(Before-and-after change records)
:::::

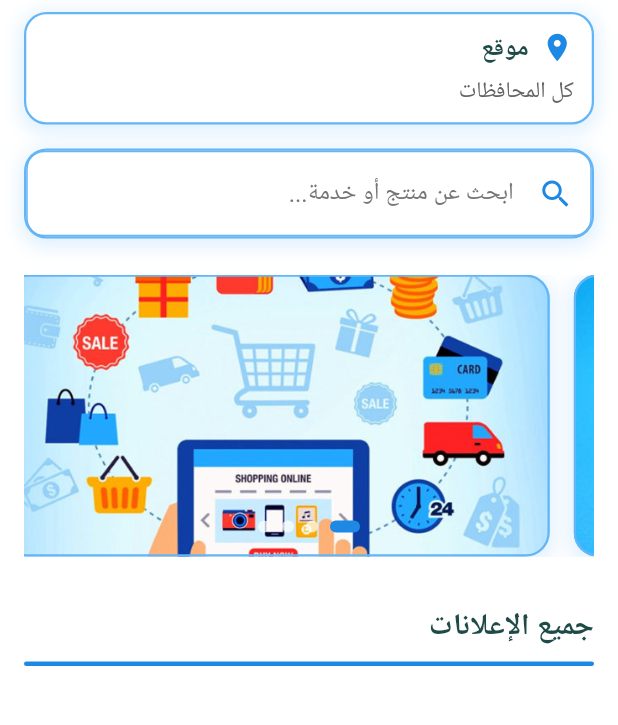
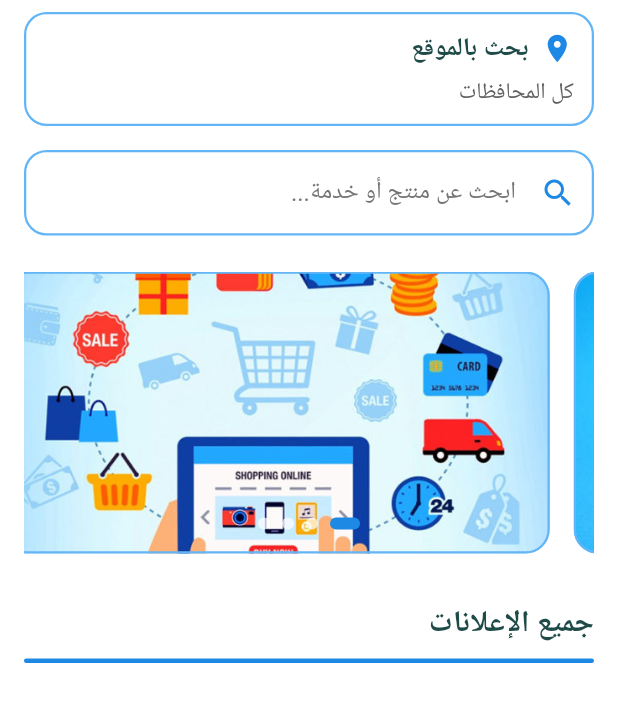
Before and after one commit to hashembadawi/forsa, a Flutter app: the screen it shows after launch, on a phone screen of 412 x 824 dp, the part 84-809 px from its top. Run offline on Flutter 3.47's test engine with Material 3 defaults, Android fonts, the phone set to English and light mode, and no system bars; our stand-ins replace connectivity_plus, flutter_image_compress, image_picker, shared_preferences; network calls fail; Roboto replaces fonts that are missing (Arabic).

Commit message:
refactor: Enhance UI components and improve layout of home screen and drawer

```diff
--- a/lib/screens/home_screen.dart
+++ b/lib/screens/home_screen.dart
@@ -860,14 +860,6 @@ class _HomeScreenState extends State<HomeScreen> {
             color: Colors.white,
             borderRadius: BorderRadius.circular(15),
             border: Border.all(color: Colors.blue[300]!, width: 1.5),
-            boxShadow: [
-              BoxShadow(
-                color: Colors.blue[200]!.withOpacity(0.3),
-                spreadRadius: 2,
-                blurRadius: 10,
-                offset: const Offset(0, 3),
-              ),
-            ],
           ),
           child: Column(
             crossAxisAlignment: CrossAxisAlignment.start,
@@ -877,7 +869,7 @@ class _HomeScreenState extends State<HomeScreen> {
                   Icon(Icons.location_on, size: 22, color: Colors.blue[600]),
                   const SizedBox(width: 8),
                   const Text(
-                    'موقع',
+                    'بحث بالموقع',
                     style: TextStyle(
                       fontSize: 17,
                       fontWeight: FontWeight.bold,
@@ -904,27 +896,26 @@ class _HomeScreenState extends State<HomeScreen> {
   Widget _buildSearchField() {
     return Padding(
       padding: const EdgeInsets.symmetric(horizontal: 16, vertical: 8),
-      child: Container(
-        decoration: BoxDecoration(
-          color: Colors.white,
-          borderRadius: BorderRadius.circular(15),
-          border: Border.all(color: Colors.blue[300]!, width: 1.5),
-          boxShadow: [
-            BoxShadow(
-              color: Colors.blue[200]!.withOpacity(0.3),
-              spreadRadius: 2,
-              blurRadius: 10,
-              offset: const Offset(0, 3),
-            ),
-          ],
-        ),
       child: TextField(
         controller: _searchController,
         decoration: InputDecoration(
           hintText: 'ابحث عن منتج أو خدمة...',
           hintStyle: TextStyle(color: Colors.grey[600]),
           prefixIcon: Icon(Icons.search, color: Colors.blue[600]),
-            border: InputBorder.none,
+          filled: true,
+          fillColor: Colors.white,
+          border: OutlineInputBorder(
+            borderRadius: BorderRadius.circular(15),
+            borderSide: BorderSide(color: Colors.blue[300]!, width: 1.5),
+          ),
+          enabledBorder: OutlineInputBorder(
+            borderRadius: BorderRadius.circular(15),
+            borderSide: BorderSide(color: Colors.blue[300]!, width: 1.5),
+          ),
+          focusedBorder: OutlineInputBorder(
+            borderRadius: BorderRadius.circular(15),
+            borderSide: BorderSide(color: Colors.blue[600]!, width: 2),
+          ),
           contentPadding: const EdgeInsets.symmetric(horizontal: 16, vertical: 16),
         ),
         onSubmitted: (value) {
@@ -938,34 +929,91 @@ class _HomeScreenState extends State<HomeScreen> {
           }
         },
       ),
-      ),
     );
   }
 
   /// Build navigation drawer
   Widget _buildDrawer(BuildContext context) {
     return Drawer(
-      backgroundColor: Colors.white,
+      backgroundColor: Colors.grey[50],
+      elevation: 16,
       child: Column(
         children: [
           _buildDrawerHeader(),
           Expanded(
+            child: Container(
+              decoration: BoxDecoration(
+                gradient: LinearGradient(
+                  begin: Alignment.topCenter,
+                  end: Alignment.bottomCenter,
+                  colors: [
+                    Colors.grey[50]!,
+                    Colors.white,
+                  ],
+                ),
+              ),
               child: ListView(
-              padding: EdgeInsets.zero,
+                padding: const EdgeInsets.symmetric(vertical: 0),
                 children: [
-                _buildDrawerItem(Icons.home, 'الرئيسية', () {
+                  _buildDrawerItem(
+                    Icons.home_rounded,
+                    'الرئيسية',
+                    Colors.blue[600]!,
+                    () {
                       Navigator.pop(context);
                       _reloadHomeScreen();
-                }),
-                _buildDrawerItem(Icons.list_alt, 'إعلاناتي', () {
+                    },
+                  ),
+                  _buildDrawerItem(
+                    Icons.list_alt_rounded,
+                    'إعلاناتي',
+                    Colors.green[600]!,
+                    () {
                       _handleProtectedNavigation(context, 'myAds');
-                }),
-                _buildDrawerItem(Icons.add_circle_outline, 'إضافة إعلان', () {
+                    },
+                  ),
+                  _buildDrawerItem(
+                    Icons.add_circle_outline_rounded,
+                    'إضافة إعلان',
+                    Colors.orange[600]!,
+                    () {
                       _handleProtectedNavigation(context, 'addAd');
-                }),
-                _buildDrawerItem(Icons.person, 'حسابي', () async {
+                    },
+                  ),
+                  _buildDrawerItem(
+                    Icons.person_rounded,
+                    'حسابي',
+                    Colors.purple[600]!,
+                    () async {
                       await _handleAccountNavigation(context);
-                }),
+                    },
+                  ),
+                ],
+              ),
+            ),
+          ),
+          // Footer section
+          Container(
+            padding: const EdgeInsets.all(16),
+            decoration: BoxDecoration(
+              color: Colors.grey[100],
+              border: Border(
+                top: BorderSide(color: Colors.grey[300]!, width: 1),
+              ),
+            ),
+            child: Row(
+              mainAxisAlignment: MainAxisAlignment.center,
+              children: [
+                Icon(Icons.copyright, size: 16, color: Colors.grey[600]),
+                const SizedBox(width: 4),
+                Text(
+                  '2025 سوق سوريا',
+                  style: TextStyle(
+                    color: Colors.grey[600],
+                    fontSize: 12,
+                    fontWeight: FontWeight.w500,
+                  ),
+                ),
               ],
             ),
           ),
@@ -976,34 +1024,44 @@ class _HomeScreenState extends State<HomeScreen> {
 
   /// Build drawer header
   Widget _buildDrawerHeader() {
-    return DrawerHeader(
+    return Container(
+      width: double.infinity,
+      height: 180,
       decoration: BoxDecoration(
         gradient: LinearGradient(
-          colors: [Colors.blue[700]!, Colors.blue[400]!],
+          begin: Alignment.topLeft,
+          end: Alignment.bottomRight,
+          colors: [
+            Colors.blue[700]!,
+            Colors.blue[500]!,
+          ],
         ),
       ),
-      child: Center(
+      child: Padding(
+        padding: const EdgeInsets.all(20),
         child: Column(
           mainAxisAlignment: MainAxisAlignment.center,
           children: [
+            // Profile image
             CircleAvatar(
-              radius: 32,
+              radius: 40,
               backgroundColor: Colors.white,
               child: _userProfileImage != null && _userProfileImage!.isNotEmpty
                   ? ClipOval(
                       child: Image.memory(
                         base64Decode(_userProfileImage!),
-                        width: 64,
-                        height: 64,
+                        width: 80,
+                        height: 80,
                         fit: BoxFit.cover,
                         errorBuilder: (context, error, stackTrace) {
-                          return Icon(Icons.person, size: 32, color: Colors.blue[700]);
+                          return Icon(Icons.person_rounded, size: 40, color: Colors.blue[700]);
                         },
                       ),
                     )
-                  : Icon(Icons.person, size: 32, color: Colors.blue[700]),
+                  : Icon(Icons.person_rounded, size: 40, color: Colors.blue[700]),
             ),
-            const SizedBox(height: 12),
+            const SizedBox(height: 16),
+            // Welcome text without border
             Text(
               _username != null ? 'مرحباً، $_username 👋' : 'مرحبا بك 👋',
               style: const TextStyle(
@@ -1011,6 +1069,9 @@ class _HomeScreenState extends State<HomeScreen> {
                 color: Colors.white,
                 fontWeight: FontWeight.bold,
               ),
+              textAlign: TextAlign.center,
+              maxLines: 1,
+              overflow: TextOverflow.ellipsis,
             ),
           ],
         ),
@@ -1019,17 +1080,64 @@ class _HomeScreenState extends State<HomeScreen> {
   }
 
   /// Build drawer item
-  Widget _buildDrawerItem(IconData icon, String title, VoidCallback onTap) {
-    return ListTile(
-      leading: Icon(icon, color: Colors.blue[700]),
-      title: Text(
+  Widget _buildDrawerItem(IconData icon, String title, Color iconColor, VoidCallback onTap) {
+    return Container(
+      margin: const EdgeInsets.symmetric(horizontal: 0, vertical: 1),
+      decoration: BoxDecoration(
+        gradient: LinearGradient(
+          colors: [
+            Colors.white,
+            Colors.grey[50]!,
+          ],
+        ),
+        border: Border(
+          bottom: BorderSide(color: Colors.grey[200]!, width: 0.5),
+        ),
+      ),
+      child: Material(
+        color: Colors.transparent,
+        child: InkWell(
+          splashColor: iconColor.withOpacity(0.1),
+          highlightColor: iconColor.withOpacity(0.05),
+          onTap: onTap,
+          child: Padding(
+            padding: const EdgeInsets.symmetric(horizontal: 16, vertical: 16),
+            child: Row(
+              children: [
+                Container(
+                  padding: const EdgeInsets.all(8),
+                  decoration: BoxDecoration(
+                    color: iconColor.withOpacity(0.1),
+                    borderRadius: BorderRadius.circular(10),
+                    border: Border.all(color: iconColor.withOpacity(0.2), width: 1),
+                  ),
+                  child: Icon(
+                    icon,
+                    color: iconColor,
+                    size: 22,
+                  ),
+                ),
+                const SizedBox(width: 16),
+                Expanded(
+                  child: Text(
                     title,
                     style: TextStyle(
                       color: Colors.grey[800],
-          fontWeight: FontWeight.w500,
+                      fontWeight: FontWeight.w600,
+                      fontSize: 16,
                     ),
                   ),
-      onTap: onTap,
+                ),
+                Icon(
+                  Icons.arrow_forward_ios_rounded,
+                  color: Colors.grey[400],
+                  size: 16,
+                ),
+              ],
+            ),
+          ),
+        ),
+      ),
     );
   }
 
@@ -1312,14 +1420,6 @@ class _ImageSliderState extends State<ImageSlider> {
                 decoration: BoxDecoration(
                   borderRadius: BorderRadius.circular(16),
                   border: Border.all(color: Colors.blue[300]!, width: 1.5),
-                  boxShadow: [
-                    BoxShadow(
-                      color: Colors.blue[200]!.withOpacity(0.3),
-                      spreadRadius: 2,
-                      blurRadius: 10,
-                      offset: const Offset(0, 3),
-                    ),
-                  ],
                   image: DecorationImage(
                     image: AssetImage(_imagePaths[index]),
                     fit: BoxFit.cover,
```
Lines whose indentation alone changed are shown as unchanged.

:::::

TO DO:
Every line in the data above that contains the word "FontWeight" counts; report how many there are and nothing more.

TASK RESULT:
5